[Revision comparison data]
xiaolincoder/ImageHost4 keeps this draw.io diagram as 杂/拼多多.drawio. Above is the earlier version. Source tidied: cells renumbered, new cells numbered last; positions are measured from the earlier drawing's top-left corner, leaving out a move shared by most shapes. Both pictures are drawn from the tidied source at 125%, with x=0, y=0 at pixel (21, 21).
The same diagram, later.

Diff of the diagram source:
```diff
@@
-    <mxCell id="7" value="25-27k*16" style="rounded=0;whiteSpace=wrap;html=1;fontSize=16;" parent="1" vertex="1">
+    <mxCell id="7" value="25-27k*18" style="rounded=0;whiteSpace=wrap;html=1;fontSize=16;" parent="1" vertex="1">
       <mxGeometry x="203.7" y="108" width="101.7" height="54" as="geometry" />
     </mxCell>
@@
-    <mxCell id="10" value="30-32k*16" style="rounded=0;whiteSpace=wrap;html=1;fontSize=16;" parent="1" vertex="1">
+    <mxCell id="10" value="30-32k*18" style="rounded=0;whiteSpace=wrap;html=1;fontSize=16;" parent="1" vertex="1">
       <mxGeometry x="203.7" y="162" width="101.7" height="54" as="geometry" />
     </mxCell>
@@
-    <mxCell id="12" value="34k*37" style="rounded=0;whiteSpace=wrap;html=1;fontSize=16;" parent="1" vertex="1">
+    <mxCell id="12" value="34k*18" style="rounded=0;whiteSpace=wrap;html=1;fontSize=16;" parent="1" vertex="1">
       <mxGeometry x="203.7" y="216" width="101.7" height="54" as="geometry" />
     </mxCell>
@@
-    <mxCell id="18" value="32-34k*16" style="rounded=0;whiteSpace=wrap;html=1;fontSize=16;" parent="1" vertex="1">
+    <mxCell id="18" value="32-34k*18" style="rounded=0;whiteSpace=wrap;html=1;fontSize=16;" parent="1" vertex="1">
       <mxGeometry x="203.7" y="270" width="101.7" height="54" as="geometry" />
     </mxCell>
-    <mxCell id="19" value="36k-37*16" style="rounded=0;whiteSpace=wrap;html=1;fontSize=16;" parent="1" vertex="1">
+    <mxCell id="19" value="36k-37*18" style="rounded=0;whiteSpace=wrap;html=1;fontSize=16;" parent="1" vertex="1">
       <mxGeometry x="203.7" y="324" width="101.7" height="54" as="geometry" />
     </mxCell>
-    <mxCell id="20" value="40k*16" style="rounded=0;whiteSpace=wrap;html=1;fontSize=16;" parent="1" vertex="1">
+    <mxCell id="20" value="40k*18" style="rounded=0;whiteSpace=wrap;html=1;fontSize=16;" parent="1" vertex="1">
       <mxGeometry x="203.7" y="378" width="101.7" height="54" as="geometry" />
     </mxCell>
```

§ YOUR OBJECTIVE
Every line containing the string "style" is required; copy each such line from the data.

§ EXERCISE RESPONSE
-    <mxCell id="7" value="25-27k*16" style="rounded=0;whiteSpace=wrap;html=1;fontSize=16;" parent="1" vertex="1">
+    <mxCell id="7" value="25-27k*18" style="rounded=0;whiteSpace=wrap;html=1;fontSize=16;" parent="1" vertex="1">
-    <mxCell id="10" value="30-32k*16" style="rounded=0;whiteSpace=wrap;html=1;fontSize=16;" parent="1" vertex="1">
+    <mxCell id="10" value="30-32k*18" style="rounded=0;whiteSpace=wrap;html=1;fontSize=16;" parent="1" vertex="1">
-    <mxCell id="12" value="34k*37" style="rounded=0;whiteSpace=wrap;html=1;fontSize=16;" parent="1" vertex="1">
+    <mxCell id="12" value="34k*18" style="rounded=0;whiteSpace=wrap;html=1;fontSize=16;" parent="1" vertex="1">
-    <mxCell id="18" value="32-34k*16" style="rounded=0;whiteSpace=wrap;html=1;fontSize=16;" parent="1" vertex="1">
+    <mxCell id="18" value="32-34k*18" style="rounded=0;whiteSpace=wrap;html=1;fontSize=16;" parent="1" vertex="1">
-    <mxCell id="19" value="36k-37*16" style="rounded=0;whiteSpace=wrap;html=1;fontSize=16;" parent="1" vertex="1">
+    <mxCell id="19" value="36k-37*18" style="rounded=0;whiteSpace=wrap;html=1;fontSize=16;" parent="1" vertex="1">
-    <mxCell id="20" value="40k*16" style="rounded=0;whiteSpace=wrap;html=1;fontSize=16;" parent="1" vertex="1">
+    <mxCell id="20" value="40k*18" style="rounded=0;whiteSpace=wrap;html=1;fontSize=16;" parent="1" vertex="1">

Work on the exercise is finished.